How to Read Log Files on Windows, Mac, and Linux
Logging is a data collection method that stores pieces of information about the events that take place in a computer system. There are different kinds of log files based on the kind of information they contain, the events that trigger log creation, and several other factors. This post focuses on log files created by the three main operating systems--Windows, Mac, and Linux, and on the main differences in the ways to access and read log files for each OS.
How Can I Read Log Files on a Windows Computer?
- Read Log Files Using Event Viewer
- Read Log Files Using a Text Editor
Event Viewer is utility software that helps Windows administrators troubleshoot various issues. Each event has its unique ID, which makes it easier to discover solutions for some problems by googling the event ID and reading about other people’s ways of dealing with them. Windows logs are divided into application, security, setup, system, and forwarded events folders for easier access.
Since .log is a plain text extension, you can read logs using any kind of text editing software - Notepad, Notepad++, Microsoft Word, etc. Many advanced users prefer Notepad++ because of its built-in features that make log reading easier. You can use Styler to highlight or color custom keywords such as warnings and errors you wish to trace, which allows you to read log files much faster.
How Can I Read Log Files on a Mac Computer?
- Terminal app
- Console app
- TextEdit or any other text editor
The Terminal app allows users to read log files using the command line. If you’re a beginner administrator with no previous knowledge of Unix, Terminal app might be too much of a challenge for you because it requires familiarity with basic Unix commands. If you prefer to use a point-and-click GUI, try another solution, such as the Console app.
The Console app is basically the Mac version of Event Viewer for Windows, and you can access it via Finder or Spotlight search. The default screen shows console errors, but you can go through other folders for other reports. The System Reports folder contains information about all system applications, while you can find user application logs in the User Reports folder.

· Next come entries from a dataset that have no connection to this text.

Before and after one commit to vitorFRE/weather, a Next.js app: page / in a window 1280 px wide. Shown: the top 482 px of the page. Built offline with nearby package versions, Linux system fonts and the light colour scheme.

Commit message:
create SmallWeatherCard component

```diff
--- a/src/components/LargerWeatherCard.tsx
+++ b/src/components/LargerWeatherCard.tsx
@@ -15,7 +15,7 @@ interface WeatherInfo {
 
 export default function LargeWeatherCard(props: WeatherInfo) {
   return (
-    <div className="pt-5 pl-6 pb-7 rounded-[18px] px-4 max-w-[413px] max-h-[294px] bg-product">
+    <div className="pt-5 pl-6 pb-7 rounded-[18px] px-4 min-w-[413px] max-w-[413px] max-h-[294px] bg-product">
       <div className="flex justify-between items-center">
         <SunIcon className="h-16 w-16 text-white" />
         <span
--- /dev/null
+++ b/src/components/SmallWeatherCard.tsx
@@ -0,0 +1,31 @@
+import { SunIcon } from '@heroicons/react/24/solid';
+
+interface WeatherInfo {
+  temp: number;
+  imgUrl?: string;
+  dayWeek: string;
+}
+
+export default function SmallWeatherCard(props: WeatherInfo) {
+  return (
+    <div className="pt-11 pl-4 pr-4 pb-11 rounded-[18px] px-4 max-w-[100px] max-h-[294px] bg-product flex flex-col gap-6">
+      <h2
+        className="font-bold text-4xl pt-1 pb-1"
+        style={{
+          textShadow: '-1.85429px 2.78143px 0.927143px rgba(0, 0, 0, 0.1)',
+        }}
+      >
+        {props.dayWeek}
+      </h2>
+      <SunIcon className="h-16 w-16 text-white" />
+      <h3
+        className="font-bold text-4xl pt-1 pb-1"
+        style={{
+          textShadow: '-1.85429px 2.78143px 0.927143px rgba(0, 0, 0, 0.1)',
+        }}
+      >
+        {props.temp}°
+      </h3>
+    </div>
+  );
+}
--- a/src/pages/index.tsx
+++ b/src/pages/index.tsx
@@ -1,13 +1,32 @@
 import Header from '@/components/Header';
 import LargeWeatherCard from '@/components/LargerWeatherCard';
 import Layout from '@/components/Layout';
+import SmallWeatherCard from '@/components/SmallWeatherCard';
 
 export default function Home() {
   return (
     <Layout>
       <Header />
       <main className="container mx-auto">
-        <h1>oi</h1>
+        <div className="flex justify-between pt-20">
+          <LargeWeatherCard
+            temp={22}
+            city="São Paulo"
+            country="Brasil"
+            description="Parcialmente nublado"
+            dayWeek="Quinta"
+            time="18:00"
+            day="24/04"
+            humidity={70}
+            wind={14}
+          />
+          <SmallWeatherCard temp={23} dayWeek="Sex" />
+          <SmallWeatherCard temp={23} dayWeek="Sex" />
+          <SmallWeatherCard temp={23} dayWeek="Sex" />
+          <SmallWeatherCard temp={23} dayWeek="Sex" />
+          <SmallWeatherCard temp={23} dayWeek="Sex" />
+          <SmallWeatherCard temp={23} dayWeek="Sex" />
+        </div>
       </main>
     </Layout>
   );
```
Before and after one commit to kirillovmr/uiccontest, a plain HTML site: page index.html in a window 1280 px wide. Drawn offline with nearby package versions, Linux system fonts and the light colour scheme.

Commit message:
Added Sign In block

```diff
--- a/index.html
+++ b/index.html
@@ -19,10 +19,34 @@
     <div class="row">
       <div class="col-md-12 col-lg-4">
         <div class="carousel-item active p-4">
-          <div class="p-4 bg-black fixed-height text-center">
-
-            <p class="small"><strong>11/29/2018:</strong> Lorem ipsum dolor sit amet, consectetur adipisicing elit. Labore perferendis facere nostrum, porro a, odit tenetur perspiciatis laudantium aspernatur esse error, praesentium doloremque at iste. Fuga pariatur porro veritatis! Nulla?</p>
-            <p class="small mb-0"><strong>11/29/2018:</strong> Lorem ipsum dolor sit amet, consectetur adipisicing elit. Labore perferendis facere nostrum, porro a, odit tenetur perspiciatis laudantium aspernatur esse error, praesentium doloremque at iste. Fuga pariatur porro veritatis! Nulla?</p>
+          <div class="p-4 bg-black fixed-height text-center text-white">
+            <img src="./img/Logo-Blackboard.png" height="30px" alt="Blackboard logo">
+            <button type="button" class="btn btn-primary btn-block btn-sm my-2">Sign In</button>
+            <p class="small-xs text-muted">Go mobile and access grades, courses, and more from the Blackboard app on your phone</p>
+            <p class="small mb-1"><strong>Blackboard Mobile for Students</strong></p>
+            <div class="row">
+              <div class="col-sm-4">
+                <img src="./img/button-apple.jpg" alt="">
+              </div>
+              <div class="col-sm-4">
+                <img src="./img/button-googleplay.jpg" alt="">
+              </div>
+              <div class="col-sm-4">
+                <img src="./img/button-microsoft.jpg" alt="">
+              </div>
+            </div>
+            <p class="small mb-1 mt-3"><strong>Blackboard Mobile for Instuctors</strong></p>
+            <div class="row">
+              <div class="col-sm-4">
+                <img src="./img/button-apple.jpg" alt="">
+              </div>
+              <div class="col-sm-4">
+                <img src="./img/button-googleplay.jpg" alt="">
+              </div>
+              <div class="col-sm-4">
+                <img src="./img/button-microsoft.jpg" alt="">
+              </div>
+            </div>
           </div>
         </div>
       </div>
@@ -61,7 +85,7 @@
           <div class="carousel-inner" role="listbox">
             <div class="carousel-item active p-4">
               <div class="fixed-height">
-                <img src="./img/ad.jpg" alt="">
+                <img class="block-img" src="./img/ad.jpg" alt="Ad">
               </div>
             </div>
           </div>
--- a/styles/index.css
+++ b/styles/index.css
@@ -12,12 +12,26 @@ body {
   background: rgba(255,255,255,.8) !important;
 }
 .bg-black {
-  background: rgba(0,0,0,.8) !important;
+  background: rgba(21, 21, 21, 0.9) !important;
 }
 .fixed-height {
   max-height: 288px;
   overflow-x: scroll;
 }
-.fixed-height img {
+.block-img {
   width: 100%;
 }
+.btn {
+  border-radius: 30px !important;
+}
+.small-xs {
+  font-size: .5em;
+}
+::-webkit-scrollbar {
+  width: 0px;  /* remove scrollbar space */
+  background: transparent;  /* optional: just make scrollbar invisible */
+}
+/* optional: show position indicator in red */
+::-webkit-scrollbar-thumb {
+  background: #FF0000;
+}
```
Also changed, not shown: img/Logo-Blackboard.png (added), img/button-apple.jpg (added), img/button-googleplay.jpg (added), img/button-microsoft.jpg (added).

The folder called ~Library/Logs shows the user-specific application log folder for the currently logged-in user, and you can access other users’ data by logging out, signing in as another user, and reopening the Console app.
Finally, you can handle log files as you would any other text file and access them via a text editor like TextEdit. Unfortunately, handling log files with TextEdit isn’t as intuitive or simple as with Notepad++ for Windows, which is why many users who switch from Windows to Mac resort to other methods.
How Can I Read Log Files on a Linux Computer?
If you wish to read log files on Linux (or another Unix-like operating system), you can do it from the command line. To be able to see the files, you need to be logged in as root user - the account that has access to all parts of the system. Most log files on Linux can be found in the /var/log directory, but some desktop applications have their logs stored in a different place. For troubleshooting operating system and service issues, you can rely on /var/log to have all relevant data.
Most Common Linux Log File Names:
- /var/log/audt/audit.log - stores audit information
- /var/log/auth.log - stores system authorization information such as user logins and requests for privileged access
- /var/log/boot.log - stores all bootup messages from the initialization script
- /var/log/cron.log - stores all cron job activities
- /var/log/dpkg.log - stores all dpkg activities
- /var/log/kern.log - stores all kernel log information
- /var/log/yum.log - stores all yum activities
Should I Use Advanced Read Log Software?
While basic text editors are a good choice for users with modest demands, they come with performance limitations and lack advanced features compared to read log software. For example, a log file size can range from several kB to several MB (there are even instances of gargantuan logs that are several GB big), and if you try to open a file that is too big, you will get an error message. If it doesn’t crash, built-in software often works very slowly with large logs. Even if you manage to open a file that is a couple hundred MB big, it contains so many lines it is virtually impossible to find your way around by simply scrolling through them.
Depending on your system needs, consider using open source software or investing in a quality solution that enables you to go through log files with more speed, ease, and accuracy through centralized logging.